Brilliant Basel - don't miss the Swiss

by c_dean42

However you pronounce it, Basel in Switzerland is pretty much the perfect continental city break

If flying into Basel airport, make sure you emerge in the correct country.

This might seem like an obvious piece of advice, but the city’s airport is actually in the neighbouring French town of Mulhouse, which also serves the nearby German town of Freiburg. Due to its location at the border of all three, the airport has been creatively named ‘Euro Airport’ – so be sure to join the right queue when at passport control.

The region has become a major centre for the chemical and pharmaceutical industries, and the bus ride in to the city takes you past the many kilometres of factories and slightly obnoxious looking steel chimneys. Be assured though, that once in to the heart of the city, these sights are well and truly behind you.

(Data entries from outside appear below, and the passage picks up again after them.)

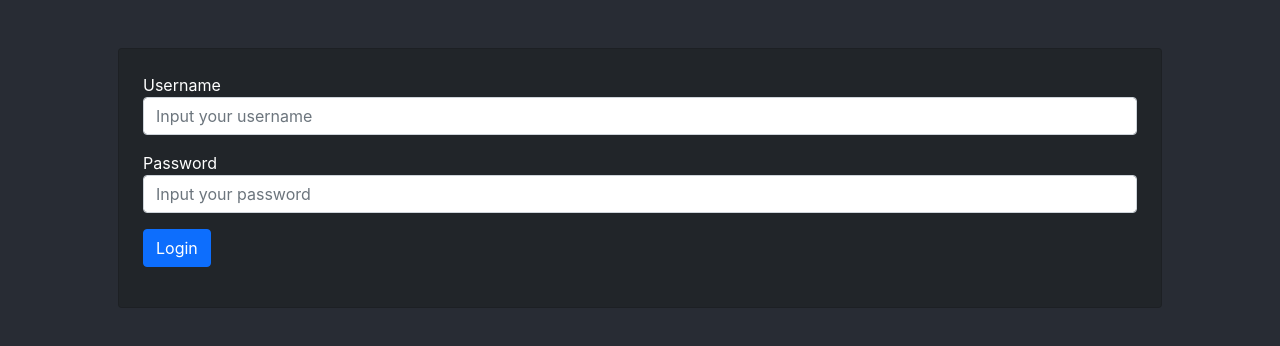
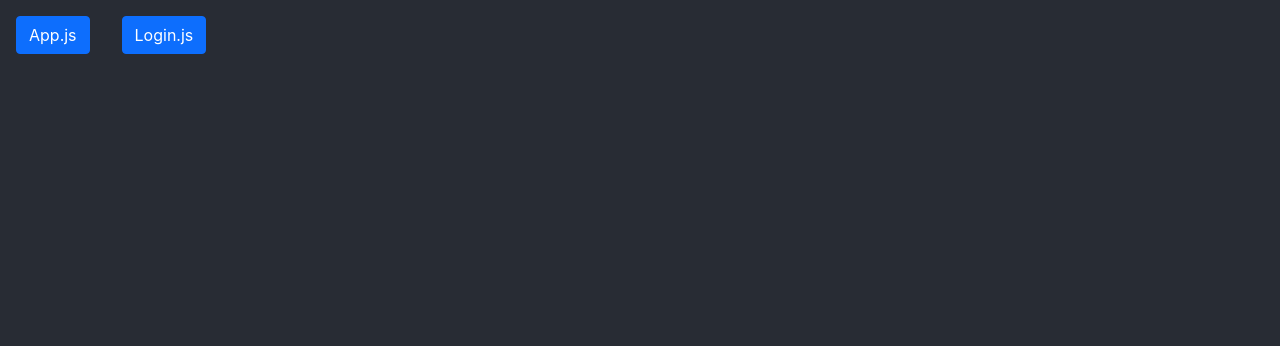
Before and after one commit to ardhibadubah/basic-react-workshop, a React (Create React App) app: page / in a window 1280 px wide. Shown: the top 346 px of the page. Built offline with nearby package versions, Linux system fonts and the light colour scheme.

Commit message:
Create index component to demo lifecycle

```diff
--- a/src/index.js
+++ b/src/index.js
@@ -1,4 +1,4 @@
-import React from 'react';
+import React, { useState } from 'react';
 import ReactDOM from 'react-dom';
 import 'bootstrap/dist/css/bootstrap.min.css'
 import './index.css';
@@ -6,9 +6,25 @@ import App from './App';
 import Login from './pages/Login'
 import reportWebVitals from './reportWebVitals';
 
+const Index = () => {
+  const [page, setPage] = useState(0)
+
+  return (
+    <>
+      <button className="btn btn-primary m-3" onClick={() => setPage(1)}> App.js </button>
+      <button className="btn btn-primary m-3" onClick={() => setPage(2)}> Login.js </button>
+      {
+        page === 1 ? <App /> :
+        page === 2 ? <Login /> :
+        null
+      }
+    </>
+  )
+}
+
 ReactDOM.render(
   <React.StrictMode>
-    <Login />
+    <Index />
   </React.StrictMode>,
   document.getElementById('root')
 );
```
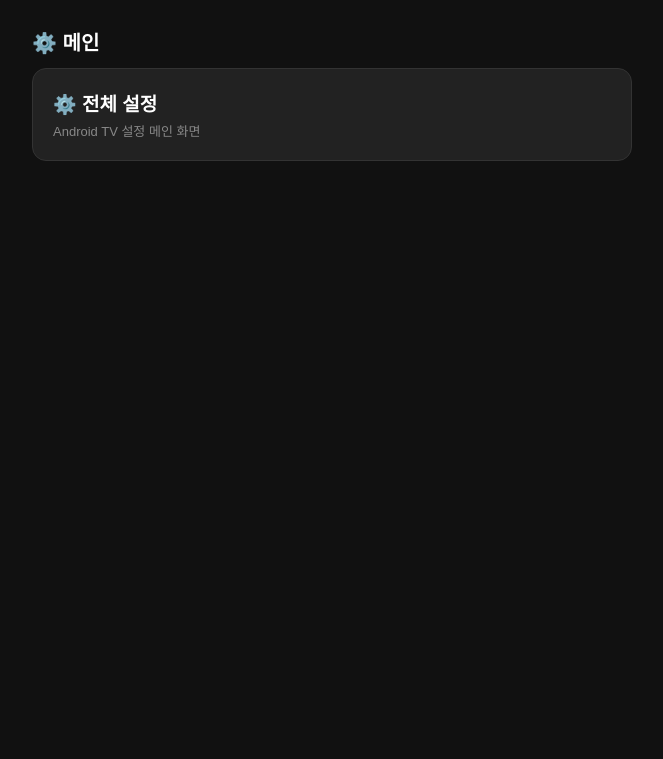
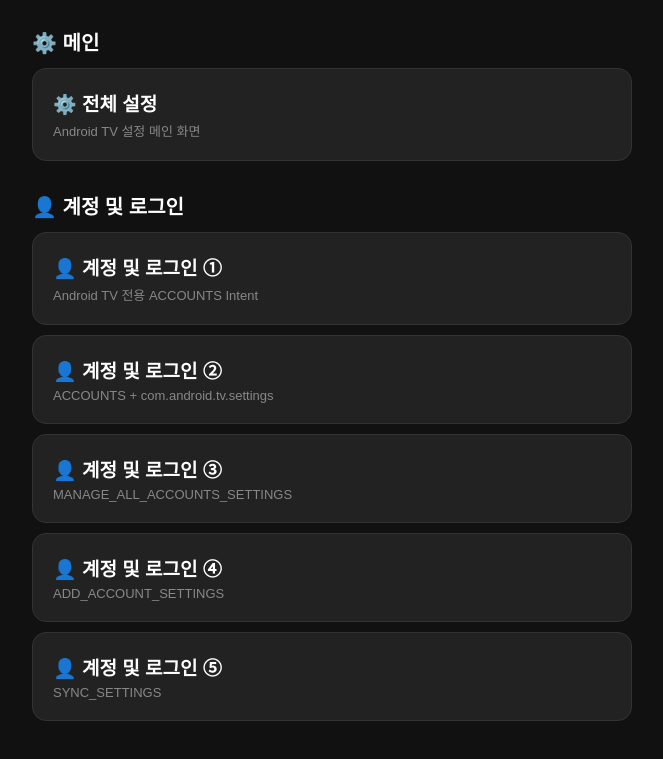
Before and after one commit to jeongyaya/tv, a plain HTML site: page index.html in a window 1280 px wide. Shown: the part 1230-1989 px from the top of the page, without its empty margins (308-971 px from the left). Before the commit the page ends 1451 px from the top, so only its background shows below. Drawn offline with Linux system fonts and the light colour scheme.

Commit message:
index.html 업데이트

```diff
--- a/index.html
+++ b/index.html
@@ -142,5 +142,37 @@ TV Bro · Genie TV STB A
     <small>Android TV 설정 메인 화면</small>
 </a>
 
+<h2>👤 계정 및 로그인</h2>
+
+<!-- ① 가장 유력 -->
+<a href="intent://#Intent;action=com.android.tv.settings.ACCOUNTS;end">
+    👤 계정 및 로그인 ①
+    <small>Android TV 전용 ACCOUNTS Intent</small>
+</a>
+
+<!-- ② action + package -->
+<a href="intent://#Intent;action=com.android.tv.settings.ACCOUNTS;package=com.android.tv.settings;end">
+    👤 계정 및 로그인 ②
+    <small>ACCOUNTS + com.android.tv.settings</small>
+</a>
+
+<!-- ③ 일반 Android 계정 설정 -->
+<a href="intent://#Intent;action=android.settings.MANAGE_ALL_ACCOUNTS_SETTINGS;end">
+    👤 계정 및 로그인 ③
+    <small>MANAGE_ALL_ACCOUNTS_SETTINGS</small>
+</a>
+
+<!-- ④ 계정 추가 설정 -->
+<a href="intent://#Intent;action=android.settings.ADD_ACCOUNT_SETTINGS;end">
+    👤 계정 및 로그인 ④
+    <small>ADD_ACCOUNT_SETTINGS</small>
+</a>
+
+<!-- ⑤ 계정 동기화 설정 -->
+<a href="intent://#Intent;action=android.settings.SYNC_SETTINGS;end">
+    👤 계정 및 로그인 ⑤
+    <small>SYNC_SETTINGS</small>
+</a>
+
 </body>
 </html>
```
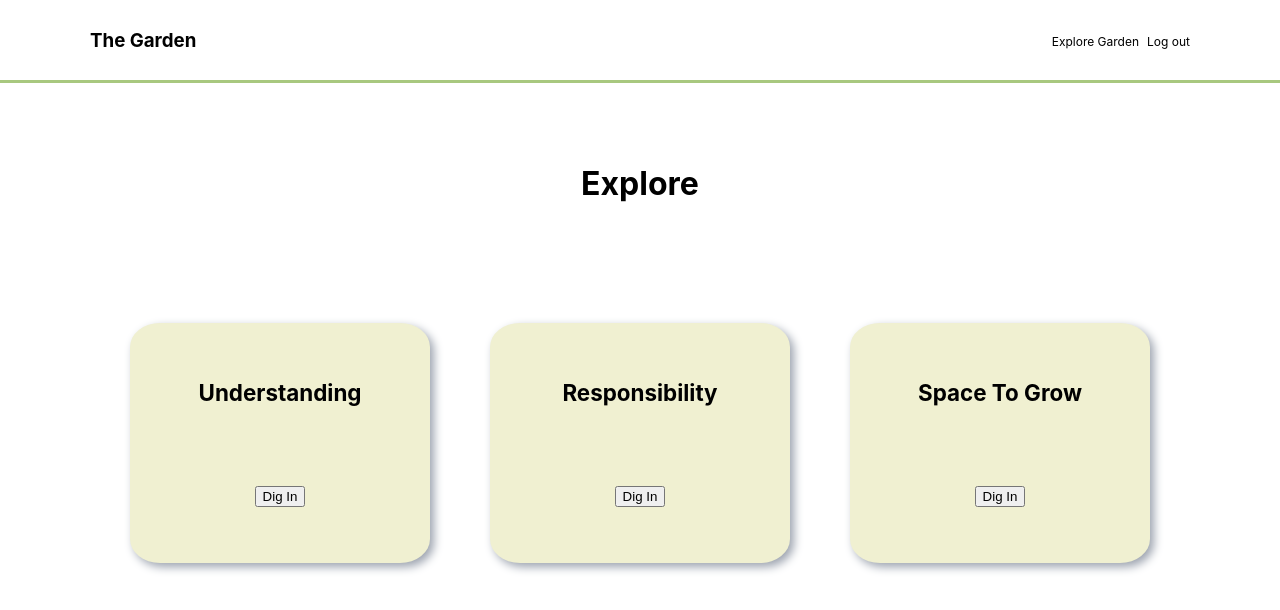
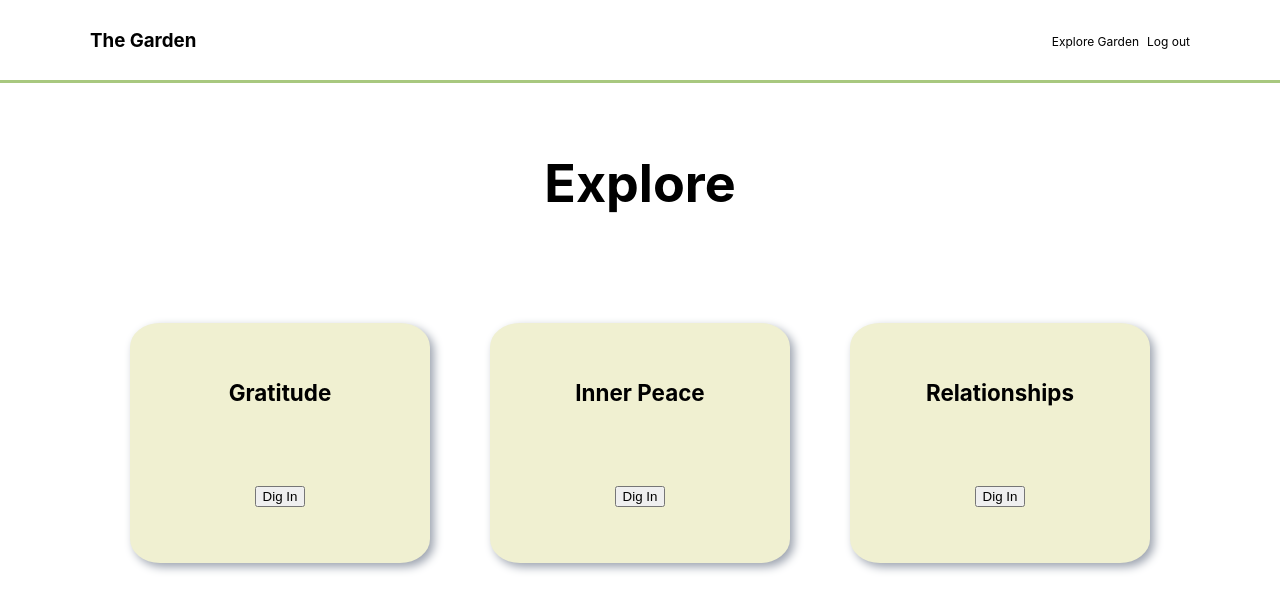
Before and after one commit to jacobkagon/garden-frontend, a Next.js app: page /explore in a window 1280 px wide. Shown: the top 610 px of the page. Built offline with nearby package versions, Linux system fonts and the light colour scheme.

Commit message:
updated explore header

```diff
--- a/components/Explore/Button.js
+++ /dev/null
@@ -1,13 +0,0 @@
-import React from 'react'
-import styles from './Card.module.css'
-
-function Button() {
-    return (
-        <div >
-            <buton className={styles.button}>Dig In</buton>
-
-        </div>
-    )
-}
-
-export default Button
--- a/components/Goals.js
+++ b/components/Home/Goals.js
@@ -1,8 +1,8 @@
 import React from "react";
-
+import styles from './Goals.module.css'
 const Goals = () => {
   return (
-    <div>
+    <div className={styles.goalsContainer}>
       <h3>Goals</h3>
       <ul>
         <li>Meditate</li>
--- /dev/null
+++ b/components/Home/Goals.module.css
@@ -0,0 +1,4 @@
+.goalsContainer{
+
+
+}
--- a/pages/explore.js
+++ b/pages/explore.js
@@ -1,5 +1,5 @@
 import React from 'react';
-import Card from '@/components/Explore/Card';
+import ExploreCard from '@/components/Explore/ExploreCard';
 import Navbar from '@/components/Navbar/Navbar';
 import styles from '@/styles/Explore.module.css';
 export const explore = () => {
@@ -8,9 +8,9 @@ export const explore = () => {
             <Navbar />
             <h1 className={styles.exploreHead}>Explore</h1>
             <div className={styles.wrapper}>
-                <Card>Understanding</Card>
-                <Card>Responsibility</Card>
-                <Card>Space To Grow</Card>
+                <ExploreCard>Gratitude</ExploreCard>
+                <ExploreCard>Inner Peace</ExploreCard>
+                <ExploreCard>Relationships</ExploreCard>
             </div>
         </>
     );
--- a/pages/home.js
+++ b/pages/home.js
@@ -1,6 +1,6 @@
 import React from 'react';
-import Goals from '@/components/Goals';
-import Prompt from '@/components/Prompt';
+import Goals from '@/components/Home/Goals';
+import Prompt from '@/components/Home/Prompt';
 import styles from '@/styles/Home.module.css';
 import Navbar from '@/components/Navbar/Navbar';
 
@@ -9,7 +9,7 @@ const home = () => {
         <>
             <Navbar />
             <div>
-                <h1>Welcome Home</h1>
+                <h1 className={styles.title}>Welcome Home</h1>
                 <div styles={styles.container}>
                     <div className={styles.card}>
                         <Goals />
--- a/styles/Explore.module.css
+++ b/styles/Explore.module.css
@@ -11,6 +11,7 @@
     display: flex;
     justify-content: center;
     align-items:center;
+    font-size: 52px;
 }
 
 @media (min-width: 900px) {
--- a/styles/Home.module.css
+++ b/styles/Home.module.css
@@ -49,7 +49,7 @@
 .title {
   margin: 0;
   line-height: 1.15;
-  font-size: 4rem;
+  font-size: 2rem;
 }
 
 .title,
@@ -91,6 +91,8 @@
   border-radius: 10px;
   transition: color 0.15s ease, border-color 0.15s ease;
   float: left;
+  background-color: var(--secondary);
+
 
 }
 
@@ -104,7 +106,6 @@
 .card h3 {
   margin: 0 0 1rem 0;
   font-size: 1.5rem;
-
 }
 
 .card p {
```
Also changed, not shown: components/Explore/ExploreCard.js (renamed from components/Explore/Card.js, +3 -4 lines), components/Explore/ExploreCard.module.css (renamed from components/Explore/Card.module.css), components/Home/Prompt.js (renamed from components/Prompt.js).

Despite much of Basel being flattened thanks to an earthquake in 1356, large parts of the old town remain – the City Hall (Rathaus) dates back to the 1300s, the first bridge over the Rhine was constructed in 1225, and the Munster Cathedral was built in 1019. Each a stunning landmark amongst the streets of real life gingerbread houses and cobbled market places.

Basel also has a more contemporary edge to it. Its recent role as one of the host cities in the 2008 European Football Championships saw further investment in the city’s already-excellent public transport and shopping facilities.

Holiday essentials - shopping and food

Globus is a department store just off the main square, which will makes Selfridges look like a corner shop. As for somewhere to stay, I chose a night at the Hotel Bildungszentrum. To find anything much cheaper, you may have to venture out of town. The city’s streets have plenty of bars, cafes and restaurants, and you will be sure to find what you’re after; not wanting to seem like too much of a tourist, I went for fondue at the relatively central Restaurant zum Alten Stockli and dipped breads and meats for many hours, all for the equivalent of about £4. For a more special occasion track down Restaurant Hasenburg in the Old Town – great food and one of the few restaurants in the city that offers a non-smoking section kept separate by more than a pot plant.

Party time

Visit Basel at the right time of year and you will see the normally serene streets transformed by the annual Fasnacht carnival. Beginning at exactly 4am on the first Monday after Ash Wednesday, Fasnacht is both a celebration of local traditions and a display of satire directed at political figureheads old and new. Streams of floats, marching bands and performing artists continually move along the route and are met by thousands of spectators.

Every participant wears a mask, a grotesque exaggeration of human faces by way of poking fun at those initially being rebelled against. I confess however, that the background I have provided to this event is a little vague. The locals I spoke to struggled to give me any real reason for the event and even the Official Basler Fasnacht website simply advises you ‘go with the flow and don’t take it too seriously’. Which, I have to say, is a superb recommendation.

Christmas treats

Another seasonal celebration you should coincide your visit with is Christmas. This might seem like a bit of a cheat, as you would imagine any city in the Christian world would take on a new lease of life at that time of year. However, Basel becomes especially beautiful. I struggle to believe you will find a better Christmas market anywhere, so get a warm mug of gluhwein, wrap up warm and stroll round the maze of medieval streets.

As a final point, you may need to buy a phrase book. I thought my combination of GCSE French and German would get me by. Not the case, as Basel is very much a Swiss-German speaking city and to make it even less easy for you, the city has even developed its own unique dialect known as ‘Basel German’. I however like that fact that not everybody in shops and bars goes out of their way to speak English for tourists. That makes it far less likely that Basel will become another Amsterdam or Barcelona with a stag do on every corner.

Fortunately Mulhouse is nice too, just in case you take the wrong turn at baggage reclaim.